_Instructions for the task_: The response should hold each line from the entries below where "class" is found.

++++

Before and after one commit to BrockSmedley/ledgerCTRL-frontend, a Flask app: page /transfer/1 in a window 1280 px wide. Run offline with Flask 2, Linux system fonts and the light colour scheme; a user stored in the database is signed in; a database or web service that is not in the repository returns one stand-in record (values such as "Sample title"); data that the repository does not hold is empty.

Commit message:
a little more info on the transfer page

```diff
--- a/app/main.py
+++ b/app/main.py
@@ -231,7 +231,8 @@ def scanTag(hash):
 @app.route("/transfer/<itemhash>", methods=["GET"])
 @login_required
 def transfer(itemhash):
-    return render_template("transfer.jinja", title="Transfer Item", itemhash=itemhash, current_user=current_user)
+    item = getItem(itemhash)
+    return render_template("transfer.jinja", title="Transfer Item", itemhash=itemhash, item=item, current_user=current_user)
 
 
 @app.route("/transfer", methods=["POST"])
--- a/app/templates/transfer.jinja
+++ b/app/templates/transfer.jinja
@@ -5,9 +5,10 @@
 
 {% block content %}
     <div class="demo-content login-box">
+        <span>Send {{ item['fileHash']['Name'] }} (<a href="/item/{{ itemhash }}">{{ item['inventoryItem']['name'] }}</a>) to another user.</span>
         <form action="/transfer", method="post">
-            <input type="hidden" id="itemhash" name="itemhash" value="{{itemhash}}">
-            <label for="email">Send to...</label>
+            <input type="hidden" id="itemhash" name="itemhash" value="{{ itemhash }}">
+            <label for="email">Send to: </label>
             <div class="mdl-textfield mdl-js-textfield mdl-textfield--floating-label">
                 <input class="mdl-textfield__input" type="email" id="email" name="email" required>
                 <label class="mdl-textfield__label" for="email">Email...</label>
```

++++

_Expected answer_:
     <div class="demo-content login-box">
             <div class="mdl-textfield mdl-js-textfield mdl-textfield--floating-label">
                 <input class="mdl-textfield__input" type="email" id="email" name="email" required>
                 <label class="mdl-textfield__label" for="email">Email...</label>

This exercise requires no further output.